WHAT YOU WILL DO – Write out the records in full and without alteration, setting aside their pictures.

AVAILABLE DATA –

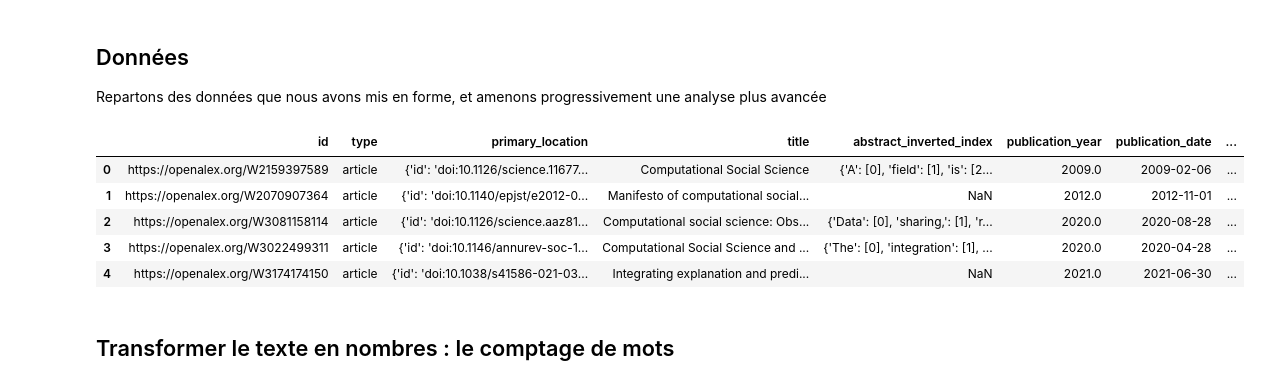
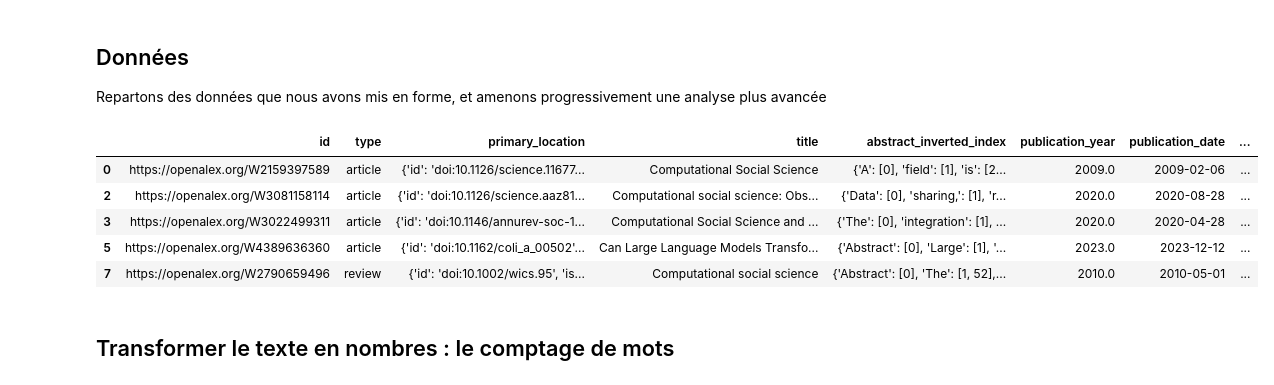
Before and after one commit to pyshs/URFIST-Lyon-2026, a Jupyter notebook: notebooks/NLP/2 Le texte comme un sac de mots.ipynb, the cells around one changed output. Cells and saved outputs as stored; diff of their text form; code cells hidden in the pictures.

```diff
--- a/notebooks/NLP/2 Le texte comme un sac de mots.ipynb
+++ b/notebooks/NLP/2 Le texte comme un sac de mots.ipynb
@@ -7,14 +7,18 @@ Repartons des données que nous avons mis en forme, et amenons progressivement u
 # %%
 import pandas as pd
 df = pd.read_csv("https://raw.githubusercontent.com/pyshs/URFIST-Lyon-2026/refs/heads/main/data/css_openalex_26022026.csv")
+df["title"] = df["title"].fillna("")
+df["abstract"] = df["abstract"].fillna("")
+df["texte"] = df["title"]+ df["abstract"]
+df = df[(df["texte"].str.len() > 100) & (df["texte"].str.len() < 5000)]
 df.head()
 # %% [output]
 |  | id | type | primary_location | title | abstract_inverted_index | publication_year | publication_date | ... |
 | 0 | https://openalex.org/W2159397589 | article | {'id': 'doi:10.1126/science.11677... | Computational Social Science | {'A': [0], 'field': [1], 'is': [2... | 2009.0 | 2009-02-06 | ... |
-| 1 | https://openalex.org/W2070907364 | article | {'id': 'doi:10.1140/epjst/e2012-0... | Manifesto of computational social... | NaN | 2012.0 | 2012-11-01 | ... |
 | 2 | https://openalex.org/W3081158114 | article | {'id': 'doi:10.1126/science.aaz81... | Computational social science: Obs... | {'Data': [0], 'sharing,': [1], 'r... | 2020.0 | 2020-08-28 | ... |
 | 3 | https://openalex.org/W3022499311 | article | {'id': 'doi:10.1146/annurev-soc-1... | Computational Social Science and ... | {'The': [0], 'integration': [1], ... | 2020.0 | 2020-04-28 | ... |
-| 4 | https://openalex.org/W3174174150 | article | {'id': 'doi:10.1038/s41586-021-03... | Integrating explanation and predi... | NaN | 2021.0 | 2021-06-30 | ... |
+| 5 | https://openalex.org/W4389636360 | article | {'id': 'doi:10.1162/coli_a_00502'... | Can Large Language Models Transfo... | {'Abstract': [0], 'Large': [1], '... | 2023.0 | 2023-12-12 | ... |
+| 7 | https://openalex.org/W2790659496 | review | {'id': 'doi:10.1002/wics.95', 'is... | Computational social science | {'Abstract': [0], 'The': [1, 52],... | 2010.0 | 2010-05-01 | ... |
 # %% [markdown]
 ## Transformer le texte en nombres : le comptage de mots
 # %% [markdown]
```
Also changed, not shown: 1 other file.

ANSWER –
Before and after one commit to pyshs/URFIST-Lyon-2026, a Jupyter notebook: notebooks/NLP/2 Le texte comme un sac de mots.ipynb, the cells around one changed output. Cells and saved outputs as stored; diff of their text form; code cells hidden in the pictures.

```diff
--- a/notebooks/NLP/2 Le texte comme un sac de mots.ipynb
+++ b/notebooks/NLP/2 Le texte comme un sac de mots.ipynb
@@ -7,14 +7,18 @@ Repartons des données que nous avons mis en forme, et amenons progressivement u
 # %%
 import pandas as pd
 df = pd.read_csv("https://raw.githubusercontent.com/pyshs/URFIST-Lyon-2026/refs/heads/main/data/css_openalex_26022026.csv")
+df["title"] = df["title"].fillna("")
+df["abstract"] = df["abstract"].fillna("")
+df["texte"] = df["title"]+ df["abstract"]
+df = df[(df["texte"].str.len() > 100) & (df["texte"].str.len() < 5000)]
 df.head()
 # %% [output]
 |  | id | type | primary_location | title | abstract_inverted_index | publication_year | publication_date | ... |
 | 0 | https://openalex.org/W2159397589 | article | {'id': 'doi:10.1126/science.11677... | Computational Social Science | {'A': [0], 'field': [1], 'is': [2... | 2009.0 | 2009-02-06 | ... |
-| 1 | https://openalex.org/W2070907364 | article | {'id': 'doi:10.1140/epjst/e2012-0... | Manifesto of computational social... | NaN | 2012.0 | 2012-11-01 | ... |
 | 2 | https://openalex.org/W3081158114 | article | {'id': 'doi:10.1126/science.aaz81... | Computational social science: Obs... | {'Data': [0], 'sharing,': [1], 'r... | 2020.0 | 2020-08-28 | ... |
 | 3 | https://openalex.org/W3022499311 | article | {'id': 'doi:10.1146/annurev-soc-1... | Computational Social Science and ... | {'The': [0], 'integration': [1], ... | 2020.0 | 2020-04-28 | ... |
-| 4 | https://openalex.org/W3174174150 | article | {'id': 'doi:10.1038/s41586-021-03... | Integrating explanation and predi... | NaN | 2021.0 | 2021-06-30 | ... |
+| 5 | https://openalex.org/W4389636360 | article | {'id': 'doi:10.1162/coli_a_00502'... | Can Large Language Models Transfo... | {'Abstract': [0], 'Large': [1], '... | 2023.0 | 2023-12-12 | ... |
+| 7 | https://openalex.org/W2790659496 | review | {'id': 'doi:10.1002/wics.95', 'is... | Computational social science | {'Abstract': [0], 'The': [1, 52],... | 2010.0 | 2010-05-01 | ... |
 # %% [markdown]
 ## Transformer le texte en nombres : le comptage de mots
 # %% [markdown]
```
Also changed, not shown: 1 other file.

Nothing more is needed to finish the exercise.